Roswell is a character-driven show that is not afraid to get emotional
When physical copies of your favorite guilty pleasure shows start to skip because of scratches from the many times you’ve watched it, it is nice when the campus library has it on hand. Roswell (1999) is my choice when it comes to needing a study break or even while I am studying since I can likely recite every episode.
Roswell revolves around a circle of friends from Roswell, New Mexico who become close friends with aliens who hatched from pods after the Roswell crash in 1947. The catalyst happens in the first episode in the first season is when a gun goes off and the bullet goes through Liz (Shiri Appleby), but Max (Jason Behr) heals her and swears her to secrecy.
What I love is each of the characters has their own personalities and adds to comedic relief. Max, for instance, while he has gentle qualities can sometimes frustrate his brother Michael (Brendan Fehr), who has more of a rebellious spirit. His bad-boy attitude attracts Maria (Majandra Delfino), full of compassion and ditzy, who was raised by a single mom who is a hippie. Max and Liz are also parallels for each other since Liz is a responsible student absorbed in biology and Max is a king from the other world he comes from. Meanwhile Isabel (Katherine Heigl), while beautiful, attracts Alex Whitman (Colin Hanks) who is a sweet but awkward and clumsy in most social interactions.

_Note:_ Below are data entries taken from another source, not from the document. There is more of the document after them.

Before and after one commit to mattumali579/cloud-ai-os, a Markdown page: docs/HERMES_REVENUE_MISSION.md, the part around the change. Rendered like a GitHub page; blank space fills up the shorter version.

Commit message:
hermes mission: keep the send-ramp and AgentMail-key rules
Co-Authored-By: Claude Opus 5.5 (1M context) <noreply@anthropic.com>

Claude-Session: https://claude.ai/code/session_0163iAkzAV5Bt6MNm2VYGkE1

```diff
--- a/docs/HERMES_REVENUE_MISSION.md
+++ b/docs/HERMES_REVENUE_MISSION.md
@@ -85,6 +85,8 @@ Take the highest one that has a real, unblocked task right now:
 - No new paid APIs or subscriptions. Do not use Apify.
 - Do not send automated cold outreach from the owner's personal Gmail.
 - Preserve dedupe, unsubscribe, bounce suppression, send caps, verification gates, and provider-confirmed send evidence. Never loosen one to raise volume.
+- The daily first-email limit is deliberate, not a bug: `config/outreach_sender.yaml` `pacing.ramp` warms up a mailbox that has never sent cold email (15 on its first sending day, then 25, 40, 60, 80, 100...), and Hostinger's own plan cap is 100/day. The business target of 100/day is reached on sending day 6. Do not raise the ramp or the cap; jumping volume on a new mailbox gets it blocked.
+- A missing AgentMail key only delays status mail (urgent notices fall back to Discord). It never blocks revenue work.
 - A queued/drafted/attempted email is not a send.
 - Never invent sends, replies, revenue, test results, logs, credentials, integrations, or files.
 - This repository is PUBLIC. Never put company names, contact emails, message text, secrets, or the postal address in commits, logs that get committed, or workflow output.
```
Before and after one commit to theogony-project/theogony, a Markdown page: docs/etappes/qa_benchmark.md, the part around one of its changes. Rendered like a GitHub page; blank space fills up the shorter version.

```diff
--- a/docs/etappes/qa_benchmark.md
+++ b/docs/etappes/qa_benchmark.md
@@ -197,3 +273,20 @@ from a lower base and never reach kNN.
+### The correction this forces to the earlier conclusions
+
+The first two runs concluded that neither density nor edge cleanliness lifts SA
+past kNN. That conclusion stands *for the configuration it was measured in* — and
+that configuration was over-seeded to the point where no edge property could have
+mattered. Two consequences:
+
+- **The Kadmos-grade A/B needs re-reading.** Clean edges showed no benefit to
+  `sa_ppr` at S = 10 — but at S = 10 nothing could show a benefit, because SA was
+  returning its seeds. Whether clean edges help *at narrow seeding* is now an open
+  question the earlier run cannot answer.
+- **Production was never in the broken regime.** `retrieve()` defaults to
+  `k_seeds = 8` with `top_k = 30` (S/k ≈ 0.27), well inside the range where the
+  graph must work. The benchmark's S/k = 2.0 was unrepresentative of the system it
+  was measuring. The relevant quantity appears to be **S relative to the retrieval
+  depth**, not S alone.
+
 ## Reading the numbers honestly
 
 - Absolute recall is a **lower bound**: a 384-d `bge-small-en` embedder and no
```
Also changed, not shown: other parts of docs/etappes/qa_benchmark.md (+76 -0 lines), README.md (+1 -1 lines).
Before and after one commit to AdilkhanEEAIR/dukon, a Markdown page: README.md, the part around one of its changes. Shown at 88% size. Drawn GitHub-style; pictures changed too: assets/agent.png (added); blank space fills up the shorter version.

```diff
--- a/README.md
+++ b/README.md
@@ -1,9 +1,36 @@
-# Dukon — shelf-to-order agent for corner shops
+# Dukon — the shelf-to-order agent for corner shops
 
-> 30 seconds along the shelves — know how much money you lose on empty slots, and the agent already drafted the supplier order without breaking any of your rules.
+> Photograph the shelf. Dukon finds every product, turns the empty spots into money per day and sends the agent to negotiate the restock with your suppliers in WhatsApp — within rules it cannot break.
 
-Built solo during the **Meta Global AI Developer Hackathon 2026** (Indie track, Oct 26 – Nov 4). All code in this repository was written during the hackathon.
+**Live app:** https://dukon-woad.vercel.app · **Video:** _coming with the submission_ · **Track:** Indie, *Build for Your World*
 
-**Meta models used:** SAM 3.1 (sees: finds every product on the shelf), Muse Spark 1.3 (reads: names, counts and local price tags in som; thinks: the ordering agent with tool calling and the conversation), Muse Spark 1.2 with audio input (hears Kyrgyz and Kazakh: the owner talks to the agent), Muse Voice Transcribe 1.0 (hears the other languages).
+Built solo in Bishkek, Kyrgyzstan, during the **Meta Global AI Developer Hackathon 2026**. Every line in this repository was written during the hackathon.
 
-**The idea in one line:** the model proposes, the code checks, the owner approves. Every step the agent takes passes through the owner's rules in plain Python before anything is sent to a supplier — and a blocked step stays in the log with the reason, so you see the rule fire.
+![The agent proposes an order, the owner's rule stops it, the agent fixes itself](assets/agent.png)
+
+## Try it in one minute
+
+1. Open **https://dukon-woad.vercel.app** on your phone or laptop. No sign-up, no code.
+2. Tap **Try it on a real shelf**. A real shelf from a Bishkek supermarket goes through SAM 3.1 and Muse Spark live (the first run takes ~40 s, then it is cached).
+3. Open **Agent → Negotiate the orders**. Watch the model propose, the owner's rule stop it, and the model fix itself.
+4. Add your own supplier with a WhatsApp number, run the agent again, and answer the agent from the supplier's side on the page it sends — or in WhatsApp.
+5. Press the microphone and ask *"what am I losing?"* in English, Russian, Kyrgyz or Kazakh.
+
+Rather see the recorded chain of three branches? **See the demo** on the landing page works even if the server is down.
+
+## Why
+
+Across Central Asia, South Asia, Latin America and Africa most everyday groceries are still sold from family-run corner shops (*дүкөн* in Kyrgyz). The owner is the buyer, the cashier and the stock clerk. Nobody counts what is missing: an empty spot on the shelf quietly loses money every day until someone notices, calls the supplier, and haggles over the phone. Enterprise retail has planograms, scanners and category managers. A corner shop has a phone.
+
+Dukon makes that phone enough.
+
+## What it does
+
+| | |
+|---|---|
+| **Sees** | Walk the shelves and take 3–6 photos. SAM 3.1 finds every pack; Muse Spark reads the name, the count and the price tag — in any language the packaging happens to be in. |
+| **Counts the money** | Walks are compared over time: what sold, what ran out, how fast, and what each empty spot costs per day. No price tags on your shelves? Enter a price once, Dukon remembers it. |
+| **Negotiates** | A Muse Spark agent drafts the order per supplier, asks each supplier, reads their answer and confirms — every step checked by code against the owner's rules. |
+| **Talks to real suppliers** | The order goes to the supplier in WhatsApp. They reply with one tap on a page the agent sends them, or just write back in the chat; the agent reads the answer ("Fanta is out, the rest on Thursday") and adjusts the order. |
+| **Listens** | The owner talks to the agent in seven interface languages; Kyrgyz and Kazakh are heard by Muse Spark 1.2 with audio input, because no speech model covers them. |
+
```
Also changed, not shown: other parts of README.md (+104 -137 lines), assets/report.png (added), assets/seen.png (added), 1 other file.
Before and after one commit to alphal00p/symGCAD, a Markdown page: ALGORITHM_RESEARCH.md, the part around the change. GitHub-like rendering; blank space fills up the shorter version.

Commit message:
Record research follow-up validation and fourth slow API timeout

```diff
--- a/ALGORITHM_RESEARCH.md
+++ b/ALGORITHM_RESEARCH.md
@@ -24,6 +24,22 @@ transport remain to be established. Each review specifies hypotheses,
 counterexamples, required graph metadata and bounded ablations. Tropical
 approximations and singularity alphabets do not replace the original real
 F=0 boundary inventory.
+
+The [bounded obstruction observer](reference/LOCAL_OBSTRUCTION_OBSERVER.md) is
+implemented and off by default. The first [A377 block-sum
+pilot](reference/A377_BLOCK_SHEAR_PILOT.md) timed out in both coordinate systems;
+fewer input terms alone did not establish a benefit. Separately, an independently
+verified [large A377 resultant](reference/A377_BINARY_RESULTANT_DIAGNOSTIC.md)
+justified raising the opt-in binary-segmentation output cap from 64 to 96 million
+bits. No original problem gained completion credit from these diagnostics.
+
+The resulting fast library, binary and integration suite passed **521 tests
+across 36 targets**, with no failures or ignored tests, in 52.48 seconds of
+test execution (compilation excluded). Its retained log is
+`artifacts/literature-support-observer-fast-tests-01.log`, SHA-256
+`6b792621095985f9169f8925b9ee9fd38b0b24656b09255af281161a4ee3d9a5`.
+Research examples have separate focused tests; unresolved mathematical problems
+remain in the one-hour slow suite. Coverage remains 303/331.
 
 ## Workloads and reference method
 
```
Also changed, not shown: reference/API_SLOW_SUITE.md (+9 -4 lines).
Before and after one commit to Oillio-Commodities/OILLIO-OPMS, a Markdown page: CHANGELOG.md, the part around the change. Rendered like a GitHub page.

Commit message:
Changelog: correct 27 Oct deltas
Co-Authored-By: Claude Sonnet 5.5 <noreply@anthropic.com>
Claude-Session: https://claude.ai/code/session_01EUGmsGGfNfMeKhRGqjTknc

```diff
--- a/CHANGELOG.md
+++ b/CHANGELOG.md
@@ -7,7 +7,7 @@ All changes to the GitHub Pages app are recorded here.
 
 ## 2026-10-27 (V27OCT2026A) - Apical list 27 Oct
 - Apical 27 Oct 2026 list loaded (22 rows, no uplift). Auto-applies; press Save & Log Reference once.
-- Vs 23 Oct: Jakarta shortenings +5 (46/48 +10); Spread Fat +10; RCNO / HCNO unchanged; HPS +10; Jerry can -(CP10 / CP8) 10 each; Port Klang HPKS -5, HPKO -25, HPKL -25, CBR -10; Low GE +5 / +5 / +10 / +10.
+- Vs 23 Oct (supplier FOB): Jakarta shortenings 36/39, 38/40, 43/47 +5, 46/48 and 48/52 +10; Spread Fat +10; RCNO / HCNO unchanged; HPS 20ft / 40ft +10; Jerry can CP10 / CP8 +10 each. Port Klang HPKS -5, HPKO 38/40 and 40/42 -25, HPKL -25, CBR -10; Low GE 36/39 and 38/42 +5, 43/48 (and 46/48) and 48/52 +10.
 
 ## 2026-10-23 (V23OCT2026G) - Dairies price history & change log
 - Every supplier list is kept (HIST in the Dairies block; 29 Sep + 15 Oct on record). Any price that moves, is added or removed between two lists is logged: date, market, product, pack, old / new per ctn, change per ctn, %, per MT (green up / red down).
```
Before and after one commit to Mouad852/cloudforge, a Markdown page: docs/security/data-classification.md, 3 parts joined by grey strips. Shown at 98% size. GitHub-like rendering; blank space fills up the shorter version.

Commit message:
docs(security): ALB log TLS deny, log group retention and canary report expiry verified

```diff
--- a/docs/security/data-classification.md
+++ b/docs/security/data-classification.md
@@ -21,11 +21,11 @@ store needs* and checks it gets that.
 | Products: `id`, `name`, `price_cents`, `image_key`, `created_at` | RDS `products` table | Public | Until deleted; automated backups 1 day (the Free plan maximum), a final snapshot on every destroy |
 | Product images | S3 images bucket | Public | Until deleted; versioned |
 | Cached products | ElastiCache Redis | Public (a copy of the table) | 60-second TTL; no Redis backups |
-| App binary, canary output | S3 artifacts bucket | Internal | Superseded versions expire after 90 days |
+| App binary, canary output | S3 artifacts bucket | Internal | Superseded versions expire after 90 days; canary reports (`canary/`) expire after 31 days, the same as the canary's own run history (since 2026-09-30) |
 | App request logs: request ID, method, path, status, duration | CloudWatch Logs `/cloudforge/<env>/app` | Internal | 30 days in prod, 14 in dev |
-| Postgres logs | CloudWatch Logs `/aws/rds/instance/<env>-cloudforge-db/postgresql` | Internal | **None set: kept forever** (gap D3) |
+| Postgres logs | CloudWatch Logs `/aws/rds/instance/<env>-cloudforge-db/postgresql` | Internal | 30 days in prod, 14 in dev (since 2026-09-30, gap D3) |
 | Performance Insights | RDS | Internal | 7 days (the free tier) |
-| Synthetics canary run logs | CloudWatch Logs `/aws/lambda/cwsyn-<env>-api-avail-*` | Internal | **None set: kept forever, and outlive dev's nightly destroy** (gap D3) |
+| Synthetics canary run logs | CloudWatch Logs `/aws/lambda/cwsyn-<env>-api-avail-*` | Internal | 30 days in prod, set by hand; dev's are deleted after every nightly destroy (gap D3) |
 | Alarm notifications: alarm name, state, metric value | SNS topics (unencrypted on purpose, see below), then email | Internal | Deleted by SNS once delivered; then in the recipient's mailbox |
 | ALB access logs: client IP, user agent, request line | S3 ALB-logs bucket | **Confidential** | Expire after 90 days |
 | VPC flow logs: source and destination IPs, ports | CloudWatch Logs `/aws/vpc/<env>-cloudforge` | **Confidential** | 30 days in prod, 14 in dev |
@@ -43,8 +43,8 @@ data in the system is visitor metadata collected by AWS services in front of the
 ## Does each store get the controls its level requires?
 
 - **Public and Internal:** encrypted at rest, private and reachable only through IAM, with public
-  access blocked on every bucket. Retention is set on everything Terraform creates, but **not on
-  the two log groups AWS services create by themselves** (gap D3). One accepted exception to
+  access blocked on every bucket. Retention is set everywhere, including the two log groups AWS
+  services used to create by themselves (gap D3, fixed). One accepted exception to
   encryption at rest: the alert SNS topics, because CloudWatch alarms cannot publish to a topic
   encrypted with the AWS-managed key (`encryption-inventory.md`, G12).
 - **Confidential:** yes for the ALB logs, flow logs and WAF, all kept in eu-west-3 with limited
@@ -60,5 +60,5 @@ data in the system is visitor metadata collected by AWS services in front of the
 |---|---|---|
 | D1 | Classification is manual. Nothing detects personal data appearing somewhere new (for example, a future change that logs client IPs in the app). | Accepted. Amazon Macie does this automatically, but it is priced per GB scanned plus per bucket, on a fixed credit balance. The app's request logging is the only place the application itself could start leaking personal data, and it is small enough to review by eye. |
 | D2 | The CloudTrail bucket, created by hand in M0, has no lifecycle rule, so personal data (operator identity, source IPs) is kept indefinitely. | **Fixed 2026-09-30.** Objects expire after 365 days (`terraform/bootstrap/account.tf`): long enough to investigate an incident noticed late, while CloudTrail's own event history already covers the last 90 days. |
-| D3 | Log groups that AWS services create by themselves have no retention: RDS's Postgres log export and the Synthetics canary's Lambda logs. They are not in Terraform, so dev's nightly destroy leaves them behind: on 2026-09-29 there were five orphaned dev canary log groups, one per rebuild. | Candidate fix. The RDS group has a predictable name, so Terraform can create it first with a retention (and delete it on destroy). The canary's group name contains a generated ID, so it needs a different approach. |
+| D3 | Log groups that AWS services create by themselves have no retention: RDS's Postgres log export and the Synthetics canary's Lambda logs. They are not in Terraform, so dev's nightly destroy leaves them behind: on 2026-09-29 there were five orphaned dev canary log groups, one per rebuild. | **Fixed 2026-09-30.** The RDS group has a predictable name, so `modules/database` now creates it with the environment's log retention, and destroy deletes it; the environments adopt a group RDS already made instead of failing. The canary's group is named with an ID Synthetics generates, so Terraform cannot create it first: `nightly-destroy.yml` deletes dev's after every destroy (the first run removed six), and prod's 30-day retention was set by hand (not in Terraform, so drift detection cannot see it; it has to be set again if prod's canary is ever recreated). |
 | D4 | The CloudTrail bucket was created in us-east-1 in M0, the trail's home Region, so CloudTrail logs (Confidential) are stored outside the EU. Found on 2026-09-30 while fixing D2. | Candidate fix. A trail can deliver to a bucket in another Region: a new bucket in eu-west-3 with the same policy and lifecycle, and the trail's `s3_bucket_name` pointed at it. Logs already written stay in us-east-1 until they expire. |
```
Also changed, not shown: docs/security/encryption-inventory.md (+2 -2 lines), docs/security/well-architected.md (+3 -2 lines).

Not only is it just about the characters but as abstract as sometimes the episodes are, the solitude that is explored as each of the characters figure out who they are. Max, Michael, and Isabel’s goal is to find a way home to their planet but they learn to be human through the other characters. None of them desire to let any of the humans in as far as romantic relationships but in the end, together, both the humans and aliens realize that their flaws are what make each other complete in the strange way.
Overall in reality, the plot is highly underdeveloped and by the third season, any possibility of it resurrecting crashed and burned. It started back midway through the first season when the new guidance counselor, Kathleen Topolsky (Julie Benz), arrives to Roswell High School only for the friends to discover that she is an undercover FBI agent. While the FBI become involved with the human aliens throughout the show, it never is quite clear what the interest is, aside from that they are aliens.
It turns out that Topolsky is on the friends’ side, but no reason for that is ever revealed and she disappears into another plot hole that Roswell never unfolds. Later when Max sends Tess (Emilie de Ravin), the fourth missing alien the friend group discovers, home alone and pregnant with their son, Roswell should have escalated. Instead the plot sizzles and the sparks die by the final season when Max goes on a mission to seek his son out. It becomes more of a complicated romance puzzle among the friends and their significant others that goes nowhere or that takes on more of a drama rather than the science fiction potential it had in the first couple of seasons.
I can say my love of Roswell stems from its ability to reach into the depths of human emotion and be honest about it. And despite that there are still similarities with more popular science fiction movies like common suspicion of hostile aliens, Roswell sheds new light on how it presents aliens. It was the first show I saw that made aliens more human, especially in a coming-of-age context as well.